Modification records.
++++++
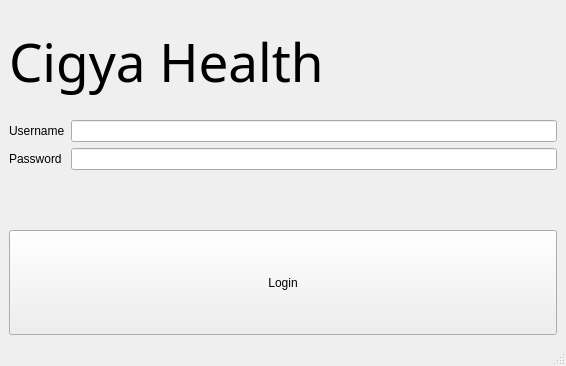
First picture: the form in cigya/ui/login.ui, repository CS532-Marlboro-Health-Tracker/Cigya, before the edit.
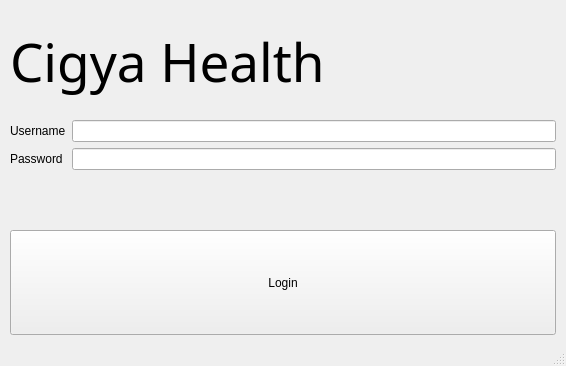
Second picture: the form after the edit.

Diff of the .ui file:
```diff
--- a/cigya/ui/login.ui
+++ b/cigya/ui/login.ui
@@ -21,6 +21,12 @@
     <bool>false</bool>
    </property>
    <layout class="QGridLayout" name="gridLayout">
+    <property name="leftMargin">
+     <number>10</number>
+    </property>
+    <property name="rightMargin">
+     <number>10</number>
+    </property>
     <item row="3" column="0">
      <layout class="QFormLayout" name="loginForm">
       <property name="sizeConstraint">
```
++++++
Whenever a line of the data above includes the word "name", copy that line.

    <layout class="QGridLayout" name="gridLayout">
+    <property name="leftMargin">
+    <property name="rightMargin">
      <layout class="QFormLayout" name="loginForm">
       <property name="sizeConstraint">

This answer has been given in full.